The first pre-alert of the day probably had nothing to do with the annual bank holiday biker jaunt to the coast. A car carrying three young men had crashed. I can’t remember the detail, but I do remember a sense of anticipation; possibly even excitement. I hadn’t seen much ‘proper’ trauma in a while and with skeletal weekend staffing in a small DGH, I was now nervously awaiting the arrival of three seriously injured patients. These were the days before regional trauma networks and MTCs.
The trauma team assembled in the too small resuscitation room. I remember feeling relieved that I was on shift with a locum consultant that weekend; someone I’d never worked with before and would never meet again. But she was there, alongside me and not needing to be called in from home.
Together we dealt with the patients who arrived in quick succession. The specifics of their injuries escape me. Before long, the team was gathered in the small sisters’ office, called together by the locum boss. We were in the process of having a hot debrief when the red phone went again…….
Less than fifteen minutes later, the now somewhat depleted trauma team, as the anaesthetist and surgeon were in theatre with one of the occupants of the car, listened to the handover of another blood covered, actively dying young man. And it carried on throughout the day; young, devastating trauma. Death in those far too young. Life changing injuries. An ED team pushed to its limits. A hospital barely able to cope. A good while after what should have been the end of my shift I went home, exhausted, ate and went to bed, setting my alarm ready for my 8 o’clock start the following day.
The next morning the locum boss from the day before was no longer employed, replaced by one of the departments regular consultants, who came in for the morning short stay ward round and disappeared to their office shortly after. No mention of the day before. No acknowledgement of what had been in no uncertain terms a shit day. No debrief, no welfare check, nothing. In fairness, they probably didn’t even know quite how awful a day it had been.
It wasn’t until some months later that I actually realised the twitching behind my left eye every time I walked anywhere near the hospital wasn’t caused by the brain tumour that I had convinced myself was growing inside my head, but was in fact my stress reaction to that shift. My inability or the lack of opportunity to deal in a constructive way to the trauma of that day had produced physical symptoms that would last for weeks. I suppose it could be termed a form of PTSD.
And the respect for my regular boss never fully recovered.

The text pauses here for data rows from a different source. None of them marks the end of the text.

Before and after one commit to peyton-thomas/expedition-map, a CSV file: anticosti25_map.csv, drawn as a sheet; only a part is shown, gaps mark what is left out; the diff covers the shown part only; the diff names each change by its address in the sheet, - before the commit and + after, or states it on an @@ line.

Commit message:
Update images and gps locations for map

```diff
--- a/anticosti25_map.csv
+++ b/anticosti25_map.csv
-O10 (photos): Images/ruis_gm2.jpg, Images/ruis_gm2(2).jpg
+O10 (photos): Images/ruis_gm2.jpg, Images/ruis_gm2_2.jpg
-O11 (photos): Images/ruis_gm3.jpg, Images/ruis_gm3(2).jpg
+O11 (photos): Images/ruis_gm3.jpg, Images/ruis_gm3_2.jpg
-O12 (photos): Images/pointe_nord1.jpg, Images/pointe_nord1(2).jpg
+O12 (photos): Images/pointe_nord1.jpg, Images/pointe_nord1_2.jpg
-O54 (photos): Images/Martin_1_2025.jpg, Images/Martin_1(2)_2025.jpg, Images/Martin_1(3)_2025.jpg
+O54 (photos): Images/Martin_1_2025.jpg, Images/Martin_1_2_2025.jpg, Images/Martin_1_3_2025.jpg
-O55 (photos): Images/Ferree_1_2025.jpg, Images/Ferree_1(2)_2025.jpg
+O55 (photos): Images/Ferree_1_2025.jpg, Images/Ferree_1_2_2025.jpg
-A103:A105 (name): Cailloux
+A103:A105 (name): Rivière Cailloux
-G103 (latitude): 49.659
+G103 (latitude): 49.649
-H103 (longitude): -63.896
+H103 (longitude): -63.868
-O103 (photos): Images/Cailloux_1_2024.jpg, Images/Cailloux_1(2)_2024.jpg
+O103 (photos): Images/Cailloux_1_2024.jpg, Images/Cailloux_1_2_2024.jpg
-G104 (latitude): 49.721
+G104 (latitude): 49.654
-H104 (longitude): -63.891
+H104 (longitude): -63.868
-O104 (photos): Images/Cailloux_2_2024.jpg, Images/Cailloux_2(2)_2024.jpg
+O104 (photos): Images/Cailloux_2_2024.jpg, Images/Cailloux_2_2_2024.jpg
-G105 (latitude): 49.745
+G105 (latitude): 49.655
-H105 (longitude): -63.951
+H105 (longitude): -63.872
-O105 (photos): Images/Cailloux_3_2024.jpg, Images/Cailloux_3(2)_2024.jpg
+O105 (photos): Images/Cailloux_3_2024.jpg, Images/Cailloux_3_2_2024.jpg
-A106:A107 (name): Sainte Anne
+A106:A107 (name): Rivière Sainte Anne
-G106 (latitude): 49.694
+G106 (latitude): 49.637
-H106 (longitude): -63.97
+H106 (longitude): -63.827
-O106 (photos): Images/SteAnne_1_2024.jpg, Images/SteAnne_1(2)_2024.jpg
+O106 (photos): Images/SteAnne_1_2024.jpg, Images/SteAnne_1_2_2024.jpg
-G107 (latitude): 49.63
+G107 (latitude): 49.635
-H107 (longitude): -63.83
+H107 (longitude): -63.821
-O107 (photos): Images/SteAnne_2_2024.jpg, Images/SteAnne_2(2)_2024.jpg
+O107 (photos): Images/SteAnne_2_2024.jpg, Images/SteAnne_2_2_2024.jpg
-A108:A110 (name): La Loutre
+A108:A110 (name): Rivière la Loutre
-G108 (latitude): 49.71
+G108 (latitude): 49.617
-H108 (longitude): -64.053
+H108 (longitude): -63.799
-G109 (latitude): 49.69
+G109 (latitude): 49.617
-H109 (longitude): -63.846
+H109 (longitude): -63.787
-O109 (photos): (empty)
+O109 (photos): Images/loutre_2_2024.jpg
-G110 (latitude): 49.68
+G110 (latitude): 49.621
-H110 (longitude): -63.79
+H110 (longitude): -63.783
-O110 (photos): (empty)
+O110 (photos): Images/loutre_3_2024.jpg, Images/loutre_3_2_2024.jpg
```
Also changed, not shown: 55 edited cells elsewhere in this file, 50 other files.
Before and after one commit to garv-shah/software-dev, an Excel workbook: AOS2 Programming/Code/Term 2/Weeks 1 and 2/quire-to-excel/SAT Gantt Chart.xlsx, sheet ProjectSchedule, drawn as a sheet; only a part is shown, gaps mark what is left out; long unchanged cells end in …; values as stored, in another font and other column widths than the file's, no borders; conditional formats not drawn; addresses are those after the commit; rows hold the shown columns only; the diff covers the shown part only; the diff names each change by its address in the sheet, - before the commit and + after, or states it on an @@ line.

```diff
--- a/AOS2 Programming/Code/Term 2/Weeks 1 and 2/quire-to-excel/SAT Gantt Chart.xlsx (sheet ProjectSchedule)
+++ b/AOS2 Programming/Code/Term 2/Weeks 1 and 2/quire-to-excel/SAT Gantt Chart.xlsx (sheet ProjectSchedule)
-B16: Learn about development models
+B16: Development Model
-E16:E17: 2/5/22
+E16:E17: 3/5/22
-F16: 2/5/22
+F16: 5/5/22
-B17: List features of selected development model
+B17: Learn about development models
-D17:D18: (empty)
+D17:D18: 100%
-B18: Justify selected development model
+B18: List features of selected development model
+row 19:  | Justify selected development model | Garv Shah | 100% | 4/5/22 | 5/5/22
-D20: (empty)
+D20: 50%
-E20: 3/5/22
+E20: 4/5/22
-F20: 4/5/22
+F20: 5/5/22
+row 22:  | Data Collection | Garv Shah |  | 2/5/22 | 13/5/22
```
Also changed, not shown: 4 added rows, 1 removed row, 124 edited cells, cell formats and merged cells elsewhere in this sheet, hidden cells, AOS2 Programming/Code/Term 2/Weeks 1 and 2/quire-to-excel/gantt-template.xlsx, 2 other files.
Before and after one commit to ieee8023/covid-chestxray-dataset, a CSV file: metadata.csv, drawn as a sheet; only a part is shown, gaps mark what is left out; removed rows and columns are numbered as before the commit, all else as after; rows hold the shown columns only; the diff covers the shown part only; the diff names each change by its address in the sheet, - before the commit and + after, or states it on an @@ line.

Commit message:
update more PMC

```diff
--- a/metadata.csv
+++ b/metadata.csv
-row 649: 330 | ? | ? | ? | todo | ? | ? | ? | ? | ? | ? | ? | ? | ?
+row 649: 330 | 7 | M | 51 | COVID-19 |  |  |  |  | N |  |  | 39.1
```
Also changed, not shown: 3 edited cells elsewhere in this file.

This event happened 15 years ago. Since that time there have been many clinically challenging days. Shifts filled with sadness that have the potential to engulf us if we were to let them. Shifts with events that hurt just that little bit more because of personal things in our own lives that collide with those of our patients, but have to remain unspoken. Child death, cancer diagnoses in patients of a similar age to ourselves or our loved ones. Bad news conversations that don’t quite go as well as we would have liked, the piercing scream of the mother when you say the words that no parent ever wants to hear. These days stay with you. You carry them, probably forever.
But now, with a decade and a half more experience than I had on what I have often referred to as ‘biker day’, it’s rarely the clinical events that leave me with a twitching eye and fitful sleep.
A few years ago I woke in the early hours in a cold sweat with a racing heart. After a particularly difficult run of shifts over the winter period, my nighttime dreams had been dominated by the juggling of multiple sick patients through the relatively small resus. room we have in our department. Every space was full and the red phone was constantly ringing. Another three critically unwell patients were on their way to hospital, and I had no where to put them when they arrived. Which patient was stable enough to move out of resus. to make space for a new one? And where could I move them to; every available space in the entire department was full. What if I made the wrong decision and someone was harmed? What if someone died as a result; a wrong decision made with the best of intentions? A system under immense pressure. A system totally under resourced for the demand it was experiencing. The knowledge that should I be in coroners court in six months time, the fact that such decisions were made under this immense pressure would have no bearing on the proceedings or my culpability.
More recently fitful sleep, and the need to reach for a large glass of wine at the end of the day, is generally the result of organisational and political issues rather than clinical ones. The drive to achieve targets, the ongoing discord between financial pressures and safe staffing, the substandard care due to lack of resources outwith our control. Rota gaps. Recruitment issues. Unprecedented growth in demand but within a system that works at a speed barely sufficient to stand still. Layers of bureaucracy. Feeling squashed by an inflexible system with its seeming massive disconnect to so called patient centred care.
These issues make ‘biker day’ seem an easy challenge; I’ve trained for those days. The rest of the ‘stuff’ that now occupies by dreams (or should I say nightmares) is far harder to leave at work at the end of my shift. I went into medicine to help patients. I trained to that end. I am still driven with that end in mind. But these days my ‘biker day’ nightmares don’t include patients; they are all about the organisationally constructed trauma imposed on me by political targets. What is this punitive culture doing to us?